▸ **Brief**
From the listing below, return each line that includes "sugarbeets".

▸ **Excerpted data**

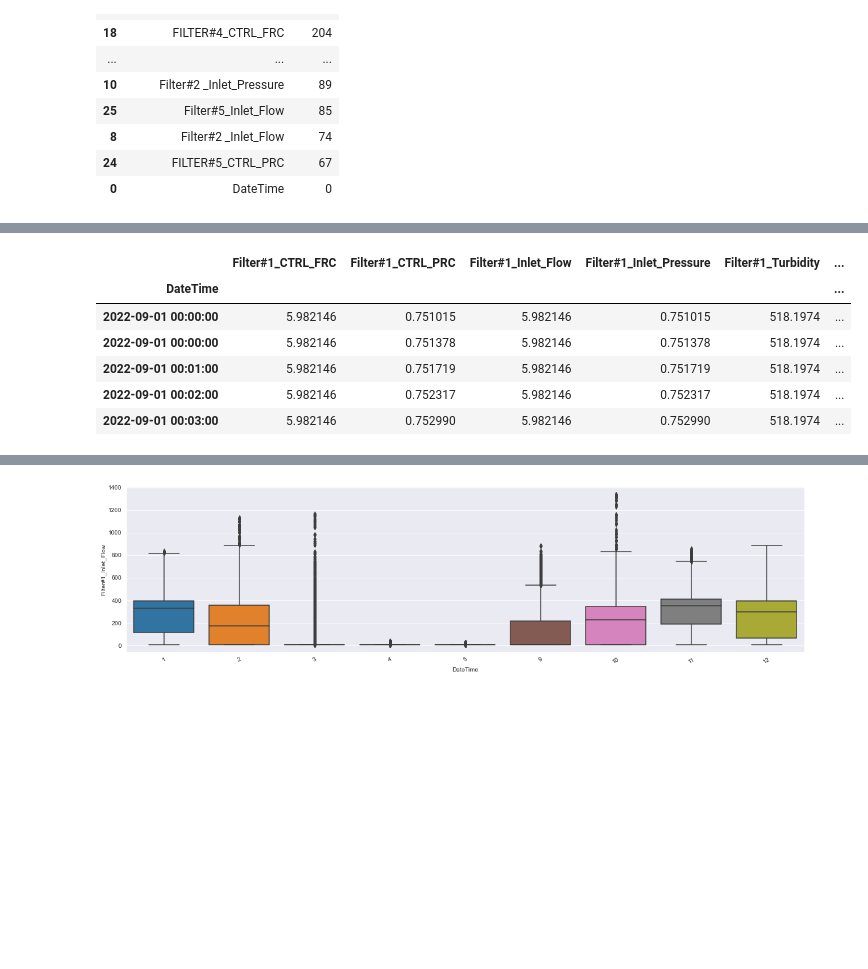
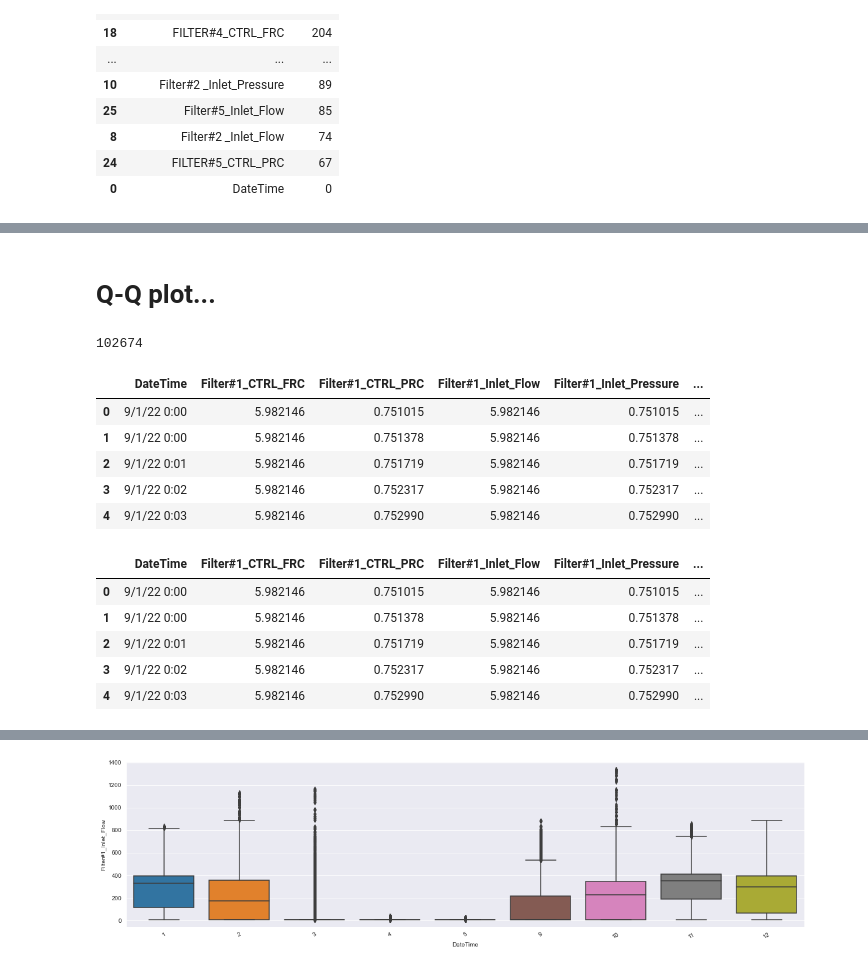
Before and after one commit to saikiranpennam/sugarbeet_analysis, a Jupyter notebook: filters_data_new.ipynb, the cells around one changed output, grey strips where cells are left out. Saved outputs shown, nothing was run; the diff lists cells and outputs as text; code cells hidden in the pictures; blank space fills up the shorter version.

Commit message:
Added Q-Q Plot, turns not Filter#1_Inlet_Flow is not normally distributed...

```diff
--- a/filters_data_new.ipynb
+++ b/filters_data_new.ipynb
@@ -76,0 +79,7 @@ sugarbeets.describe()
+# %% [markdown]
+# Q-Q plot...
+# %%
+n_rows = sugarbeets.shape[0]
+n_rows
+# %% [output]
+102674
@@ -77,11 +88,26 @@ sugarbeets.describe()
+# %%
+sugarbeets['count'] = sugarbeets.index + 1
+sugarbeets.head()
+# %% [output]
+|  | DateTime | Filter#1_CTRL_FRC | Filter#1_CTRL_PRC | Filter#1_Inlet_Flow | Filter#1_Inlet_Pressure | ... |
+| 0 | 9/1/22 0:00 | 5.982146 | 0.751015 | 5.982146 | 0.751015 | ... |
+| 1 | 9/1/22 0:00 | 5.982146 | 0.751378 | 5.982146 | 0.751378 | ... |
+| 2 | 9/1/22 0:01 | 5.982146 | 0.751719 | 5.982146 | 0.751719 | ... |
+| 3 | 9/1/22 0:02 | 5.982146 | 0.752317 | 5.982146 | 0.752317 | ... |
+| 4 | 9/1/22 0:03 | 5.982146 | 0.752990 | 5.982146 | 0.752990 | ... |
+# %%
+sugarbeets['percentile_area'] = (sugarbeets['count'])/n_rows
+# %%
+sugarbeets['z_theoreticial'] = ndtri(sugarbeets['percentile_area'])
+# %%
+sugarbeets['z_actual'] = (sugarbeets['Filter#1_Inlet_Flow'] - sugarbeets['Filter#1_Inlet_Flow'].mean()) / sugarbeets['Filter#1_Inlet_Flow'].std(ddof=0)
 # %%
-sugarbeets.set_index("DateTime", inplace=True)
+# sugarbeets.set_index("DateTime", inplace=True)
 sugarbeets.head()
 # %% [output]
-|  | Filter#1_CTRL_FRC | Filter#1_CTRL_PRC | Filter#1_Inlet_Flow | Filter#1_Inlet_Pressure | Filter#1_Turbidity | ... |
-| DateTime |  |  |  |  |  | ... |
-| 2022-09-01 00:00:00 | 5.982146 | 0.751015 | 5.982146 | 0.751015 | 518.1974 | ... |
-| 2022-09-01 00:00:00 | 5.982146 | 0.751378 | 5.982146 | 0.751378 | 518.1974 | ... |
-| 2022-09-01 00:01:00 | 5.982146 | 0.751719 | 5.982146 | 0.751719 | 518.1974 | ... |
-| 2022-09-01 00:02:00 | 5.982146 | 0.752317 | 5.982146 | 0.752317 | 518.1974 | ... |
-| 2022-09-01 00:03:00 | 5.982146 | 0.752990 | 5.982146 | 0.752990 | 518.1974 | ... |
+|  | DateTime | Filter#1_CTRL_FRC | Filter#1_CTRL_PRC | Filter#1_Inlet_Flow | Filter#1_Inlet_Pressure | ... |
+| 0 | 9/1/22 0:00 | 5.982146 | 0.751015 | 5.982146 | 0.751015 | ... |
+| 1 | 9/1/22 0:00 | 5.982146 | 0.751378 | 5.982146 | 0.751378 | ... |
+| 2 | 9/1/22 0:01 | 5.982146 | 0.751719 | 5.982146 | 0.751719 | ... |
+| 3 | 9/1/22 0:02 | 5.982146 | 0.752317 | 5.982146 | 0.752317 | ... |
+| 4 | 9/1/22 0:03 | 5.982146 | 0.752990 | 5.982146 | 0.752990 | ... |
```
Also changed, not shown: parts of 5 cells of this notebook.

▸ **Completed task**
@@ -76,0 +79,7 @@ sugarbeets.describe()
+n_rows = sugarbeets.shape[0]
@@ -77,11 +88,26 @@ sugarbeets.describe()
+sugarbeets['count'] = sugarbeets.index + 1
+sugarbeets.head()
+sugarbeets['percentile_area'] = (sugarbeets['count'])/n_rows
+sugarbeets['z_theoreticial'] = ndtri(sugarbeets['percentile_area'])
+sugarbeets['z_actual'] = (sugarbeets['Filter#1_Inlet_Flow'] - sugarbeets['Filter#1_Inlet_Flow'].mean()) / sugarbeets['Filter#1_Inlet_Flow'].std(ddof=0)
-sugarbeets.set_index("DateTime", inplace=True)
+# sugarbeets.set_index("DateTime", inplace=True)
 sugarbeets.head()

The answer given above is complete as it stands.